Dec 4, 2014

Helen Roy is a tribal member of the Wikwemikong First Nations Band, Canada’s only unceded Indian Reservation on Manitoulin Island in Ontario.
Credit http://aisp.msu.edu/

Movements to revitalize Native American languages have been popping up across the U.S. in recent years. Tribes from Massachusetts to California are using federal funds to help preserve their native tongues. The Cherokee Nation in Oklahoma has developed Cherokee language versions of Google, Wikipedia, and even Facebook.

Lansing State Journal reporter Kathleen Lavey recently profiled the efforts of one Michigan tribe to revitalize the Anishinaabe language by teaching it to its youngest members.

Pre-schoolers from the Saginaw Chippewa Tribe in Mt. Pleasant can attend a language immersion program where everything they hear, read, and write is in their native tongue, but the work to revive the language isn’t limited to the Isabella Indian Reservation.
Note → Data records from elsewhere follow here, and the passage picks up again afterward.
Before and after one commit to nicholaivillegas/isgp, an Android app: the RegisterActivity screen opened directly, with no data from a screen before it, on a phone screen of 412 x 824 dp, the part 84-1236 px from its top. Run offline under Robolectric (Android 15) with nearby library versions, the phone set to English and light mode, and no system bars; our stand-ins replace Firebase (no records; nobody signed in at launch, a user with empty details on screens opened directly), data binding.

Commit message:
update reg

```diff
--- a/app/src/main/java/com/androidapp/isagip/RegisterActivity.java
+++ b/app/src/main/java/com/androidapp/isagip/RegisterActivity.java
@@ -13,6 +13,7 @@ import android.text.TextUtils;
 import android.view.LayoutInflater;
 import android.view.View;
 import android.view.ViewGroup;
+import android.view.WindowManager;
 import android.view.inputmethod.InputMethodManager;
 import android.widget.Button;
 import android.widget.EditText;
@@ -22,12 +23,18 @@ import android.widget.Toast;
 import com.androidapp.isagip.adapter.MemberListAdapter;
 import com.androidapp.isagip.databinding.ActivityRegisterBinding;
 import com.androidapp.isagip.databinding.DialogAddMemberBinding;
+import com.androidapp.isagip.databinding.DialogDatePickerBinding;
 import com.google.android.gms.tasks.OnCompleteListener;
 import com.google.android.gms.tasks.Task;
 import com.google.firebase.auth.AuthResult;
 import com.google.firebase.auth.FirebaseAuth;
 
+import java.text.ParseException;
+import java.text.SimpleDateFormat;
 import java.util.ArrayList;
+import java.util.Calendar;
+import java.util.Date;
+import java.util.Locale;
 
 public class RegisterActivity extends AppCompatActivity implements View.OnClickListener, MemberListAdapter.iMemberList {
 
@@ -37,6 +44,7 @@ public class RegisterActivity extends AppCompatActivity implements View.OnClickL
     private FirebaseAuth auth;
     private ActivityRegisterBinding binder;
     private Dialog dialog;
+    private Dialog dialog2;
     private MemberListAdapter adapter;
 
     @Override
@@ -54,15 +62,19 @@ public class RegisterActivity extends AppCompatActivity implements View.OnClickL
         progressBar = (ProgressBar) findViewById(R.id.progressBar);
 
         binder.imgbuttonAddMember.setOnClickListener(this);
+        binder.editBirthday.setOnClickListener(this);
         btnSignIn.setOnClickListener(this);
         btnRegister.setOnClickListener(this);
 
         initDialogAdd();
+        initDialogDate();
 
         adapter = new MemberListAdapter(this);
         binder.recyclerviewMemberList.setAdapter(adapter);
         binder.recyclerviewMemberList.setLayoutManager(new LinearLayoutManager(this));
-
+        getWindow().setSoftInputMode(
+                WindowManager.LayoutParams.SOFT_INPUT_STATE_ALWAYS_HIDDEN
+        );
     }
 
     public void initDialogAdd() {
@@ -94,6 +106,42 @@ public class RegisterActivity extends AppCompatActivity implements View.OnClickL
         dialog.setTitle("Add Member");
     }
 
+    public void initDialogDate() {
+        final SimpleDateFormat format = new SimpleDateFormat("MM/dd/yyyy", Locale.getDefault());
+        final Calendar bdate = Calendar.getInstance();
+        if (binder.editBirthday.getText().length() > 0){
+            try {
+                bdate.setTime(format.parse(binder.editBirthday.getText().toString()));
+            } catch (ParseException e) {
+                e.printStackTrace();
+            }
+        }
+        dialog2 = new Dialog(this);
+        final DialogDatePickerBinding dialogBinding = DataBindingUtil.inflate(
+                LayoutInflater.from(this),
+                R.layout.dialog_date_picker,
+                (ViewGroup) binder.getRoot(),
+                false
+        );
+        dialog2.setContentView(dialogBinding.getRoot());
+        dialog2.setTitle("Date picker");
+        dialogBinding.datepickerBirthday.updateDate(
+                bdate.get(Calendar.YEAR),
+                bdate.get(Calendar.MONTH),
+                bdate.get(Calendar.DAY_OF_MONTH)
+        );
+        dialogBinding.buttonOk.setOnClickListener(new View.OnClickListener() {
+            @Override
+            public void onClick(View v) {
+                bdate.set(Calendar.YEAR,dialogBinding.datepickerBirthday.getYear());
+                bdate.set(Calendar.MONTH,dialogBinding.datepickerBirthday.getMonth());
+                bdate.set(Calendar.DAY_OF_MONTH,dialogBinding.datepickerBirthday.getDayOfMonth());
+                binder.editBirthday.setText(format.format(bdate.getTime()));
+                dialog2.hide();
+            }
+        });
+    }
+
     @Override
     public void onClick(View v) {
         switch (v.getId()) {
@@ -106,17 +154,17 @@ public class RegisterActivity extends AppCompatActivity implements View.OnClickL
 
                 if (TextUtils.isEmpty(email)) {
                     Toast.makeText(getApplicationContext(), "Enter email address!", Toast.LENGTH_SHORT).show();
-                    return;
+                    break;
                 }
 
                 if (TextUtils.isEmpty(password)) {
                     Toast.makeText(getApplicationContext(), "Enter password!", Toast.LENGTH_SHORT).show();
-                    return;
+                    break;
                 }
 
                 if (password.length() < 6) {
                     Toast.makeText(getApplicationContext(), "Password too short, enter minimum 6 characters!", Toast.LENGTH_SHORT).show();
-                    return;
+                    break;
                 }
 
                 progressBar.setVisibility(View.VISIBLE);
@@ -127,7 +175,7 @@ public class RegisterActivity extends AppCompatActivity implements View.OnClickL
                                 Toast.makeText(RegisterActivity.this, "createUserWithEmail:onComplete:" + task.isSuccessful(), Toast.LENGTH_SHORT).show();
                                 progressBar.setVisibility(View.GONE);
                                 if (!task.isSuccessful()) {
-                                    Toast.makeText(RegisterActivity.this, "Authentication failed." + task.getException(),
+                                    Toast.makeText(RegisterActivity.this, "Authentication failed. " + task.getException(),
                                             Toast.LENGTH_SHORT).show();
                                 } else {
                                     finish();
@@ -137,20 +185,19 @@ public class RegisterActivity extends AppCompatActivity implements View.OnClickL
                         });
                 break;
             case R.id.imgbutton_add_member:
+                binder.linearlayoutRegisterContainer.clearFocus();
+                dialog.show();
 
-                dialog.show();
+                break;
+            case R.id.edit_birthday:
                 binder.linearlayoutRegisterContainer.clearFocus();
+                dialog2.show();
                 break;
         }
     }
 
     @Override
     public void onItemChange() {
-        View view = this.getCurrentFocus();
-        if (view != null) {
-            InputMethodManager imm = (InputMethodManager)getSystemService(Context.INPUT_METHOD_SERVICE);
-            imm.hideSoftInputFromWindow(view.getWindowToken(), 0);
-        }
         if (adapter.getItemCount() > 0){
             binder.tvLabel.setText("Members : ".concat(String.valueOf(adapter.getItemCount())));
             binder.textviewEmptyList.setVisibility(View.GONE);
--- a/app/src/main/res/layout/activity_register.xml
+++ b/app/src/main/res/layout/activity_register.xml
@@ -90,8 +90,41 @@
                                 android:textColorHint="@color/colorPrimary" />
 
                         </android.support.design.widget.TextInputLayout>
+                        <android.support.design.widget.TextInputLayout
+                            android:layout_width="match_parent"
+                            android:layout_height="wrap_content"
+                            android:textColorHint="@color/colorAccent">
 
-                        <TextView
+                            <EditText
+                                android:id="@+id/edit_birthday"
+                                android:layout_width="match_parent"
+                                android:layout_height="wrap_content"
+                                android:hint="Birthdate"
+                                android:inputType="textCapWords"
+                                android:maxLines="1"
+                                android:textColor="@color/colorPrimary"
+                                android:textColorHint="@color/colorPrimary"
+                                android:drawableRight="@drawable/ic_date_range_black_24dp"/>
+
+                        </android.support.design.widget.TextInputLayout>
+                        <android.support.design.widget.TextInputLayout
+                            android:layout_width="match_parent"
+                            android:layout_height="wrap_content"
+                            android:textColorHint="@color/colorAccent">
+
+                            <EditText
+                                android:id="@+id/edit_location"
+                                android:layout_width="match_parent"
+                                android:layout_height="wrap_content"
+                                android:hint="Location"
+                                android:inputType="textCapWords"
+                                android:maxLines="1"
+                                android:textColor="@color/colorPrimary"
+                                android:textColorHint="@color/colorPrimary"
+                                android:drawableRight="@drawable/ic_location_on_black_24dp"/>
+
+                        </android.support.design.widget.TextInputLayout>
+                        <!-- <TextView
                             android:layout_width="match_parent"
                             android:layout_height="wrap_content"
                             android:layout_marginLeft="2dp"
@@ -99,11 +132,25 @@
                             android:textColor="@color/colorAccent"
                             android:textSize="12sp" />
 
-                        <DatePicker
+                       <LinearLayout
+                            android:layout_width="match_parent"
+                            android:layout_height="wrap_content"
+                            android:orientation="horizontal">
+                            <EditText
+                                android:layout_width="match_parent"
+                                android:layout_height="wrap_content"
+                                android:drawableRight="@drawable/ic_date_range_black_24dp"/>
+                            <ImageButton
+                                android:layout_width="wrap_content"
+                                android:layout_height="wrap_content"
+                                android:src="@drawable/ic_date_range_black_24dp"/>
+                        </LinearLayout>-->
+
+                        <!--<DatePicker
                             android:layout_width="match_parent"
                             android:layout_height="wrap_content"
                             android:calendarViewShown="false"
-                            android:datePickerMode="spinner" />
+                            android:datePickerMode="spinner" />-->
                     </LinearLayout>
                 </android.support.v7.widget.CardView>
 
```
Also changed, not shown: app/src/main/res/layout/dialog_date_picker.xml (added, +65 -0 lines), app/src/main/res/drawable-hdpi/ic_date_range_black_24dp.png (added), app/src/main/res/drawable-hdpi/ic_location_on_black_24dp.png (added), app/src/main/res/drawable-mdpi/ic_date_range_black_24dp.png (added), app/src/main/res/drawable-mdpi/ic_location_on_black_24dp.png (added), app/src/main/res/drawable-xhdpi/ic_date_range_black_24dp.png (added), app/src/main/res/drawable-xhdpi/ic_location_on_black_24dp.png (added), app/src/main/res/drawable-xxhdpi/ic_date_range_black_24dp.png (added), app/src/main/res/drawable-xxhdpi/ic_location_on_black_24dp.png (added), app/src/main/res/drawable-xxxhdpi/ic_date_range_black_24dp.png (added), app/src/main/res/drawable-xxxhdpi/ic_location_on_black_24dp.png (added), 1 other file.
It’s happening all over the state.

Current State talks about the revitalization of Native languages in Michigan with Helen Roy. She is a member of the Odawa tribe and has taught Anishinaabemowin to students across the state, including here at MSU.